Parliamentary Activity - Wednesday, 20 March 2019
Dr WOODRUFF (Franklin) - Mr Deputy Speaker, I pay tribute to the 8000 students who were estimated to have flooded the lawns of Parliament House and marched around the streets of Hobart last Friday. This was a truly momentous occasion, probably the largest march that has ever been seen in Hobart and they joined together with approximately 1.5 million children from around the world in 2233 different cities, over 128 countries. Every country in the world was represented in some form.
I do not think I saw you there, Mr Deputy Speaker, but what this display was, and it is hard to describe the absolute enormity, the waves of young people from primary school to high school to young adults. About 90 per cent of the people were children, about 10 per cent were adults. The energy of the young people was incredible, their passion and their incredible, clear words. They know what they want and what they want is leadership from politicians. They want action from politicians. They want the people who have the ability to change the way we do things, to change and dramatically bring down our carbon emissions. They want us to act.

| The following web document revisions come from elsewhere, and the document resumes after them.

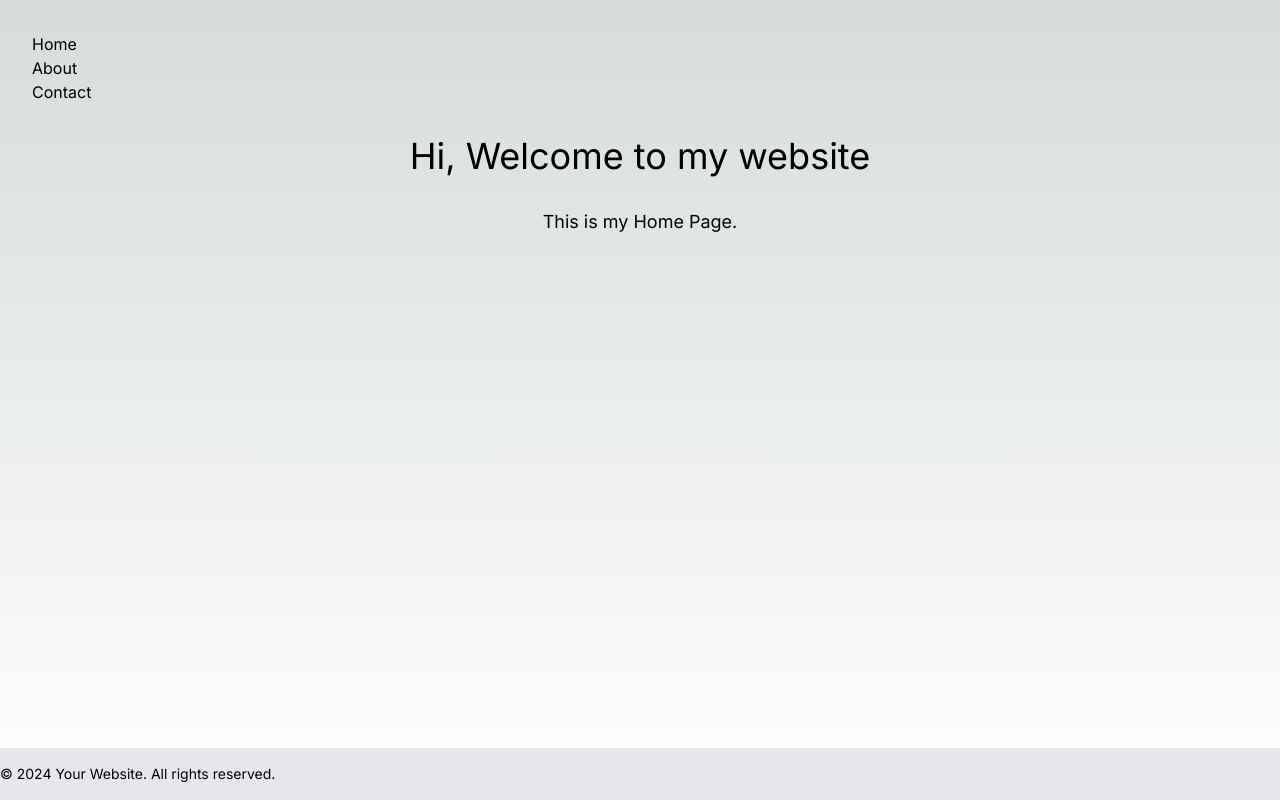
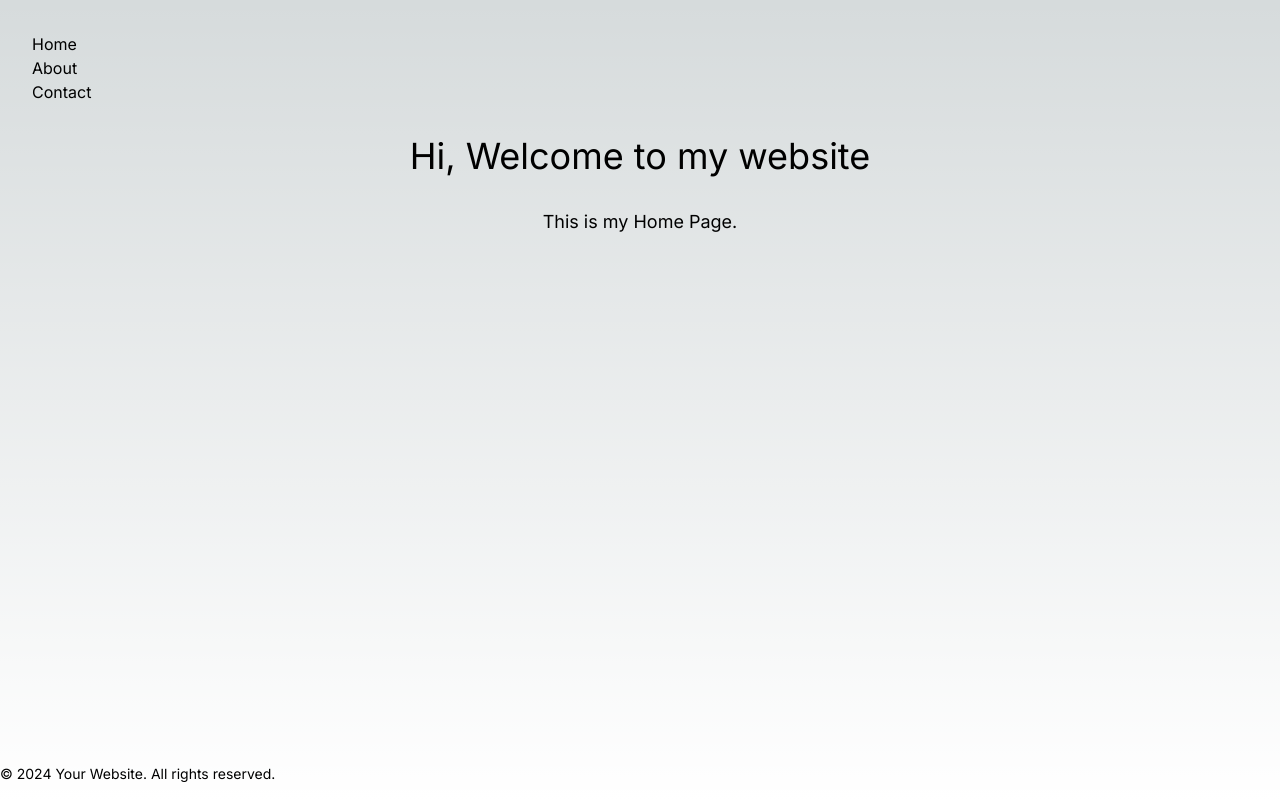
Before and after one commit to Vinay-golkonda99/next-js-doc-practice, a Next.js app: page / in a window 1280 px wide. Built offline with nearby package versions, Linux system fonts and the light colour scheme.

Commit message:
Update page.tsx

```diff
--- a/app/page.tsx
+++ b/app/page.tsx
@@ -21,7 +21,7 @@ const HomePage = () => {
         </div>
       </main>
       {/* Footer */}
-      <footer className="text-bottom py-4 bg-gray-200">
+      <footer className="text-bottom py-4 bg-black-200">
         <p className="text-sm">© 2024 Your Website. All rights reserved.</p>
       </footer>
     </div>
```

I want to share some of their beautiful signs, because children can be so humorous and playful and they used their words. I saw a sea of signs - Losing Nemo: One of the year's best disaster films; Denial is not a Policy; There is no Planet B; Time is running out; Wake up to the climate crisis; We cannot drink oil and we cannot breathe money; Santa: Homeless by 2021; The oceans are rising and so are we; Scott Morrison, you are three times our age and three times as naïve, and a special message to the minister for Education: I am sorry I cannot do my homework, I am too busy saving the planet.
Mr Deputy Speaker, those children learnt so much more by striking, going and meeting with other children and sharing their collective energy and are getting positive action and support in communing with other children than they would ever have achieved by staying in the classroom that afternoon. Children, thinking children, children who look at what is happening in the world and who read social media, they understand the planet is in a very dark place; time is running out, so is the time for action.
We have been given just 11 years to take dramatic action on carbon dioxide emissions. Thanks to Greta Thunberg, a 16-year-old girl in Sweden. This is where it all started, she has been nominated for a Nobel Peace Prize. Her action alone has started this global movement because if adults will not act, children will force us to. There are solutions there; there are things we can do. It is not an unsolvable problem and I, and the rest of the Greens, will spend every day we are in Parliament talking about this until action happens.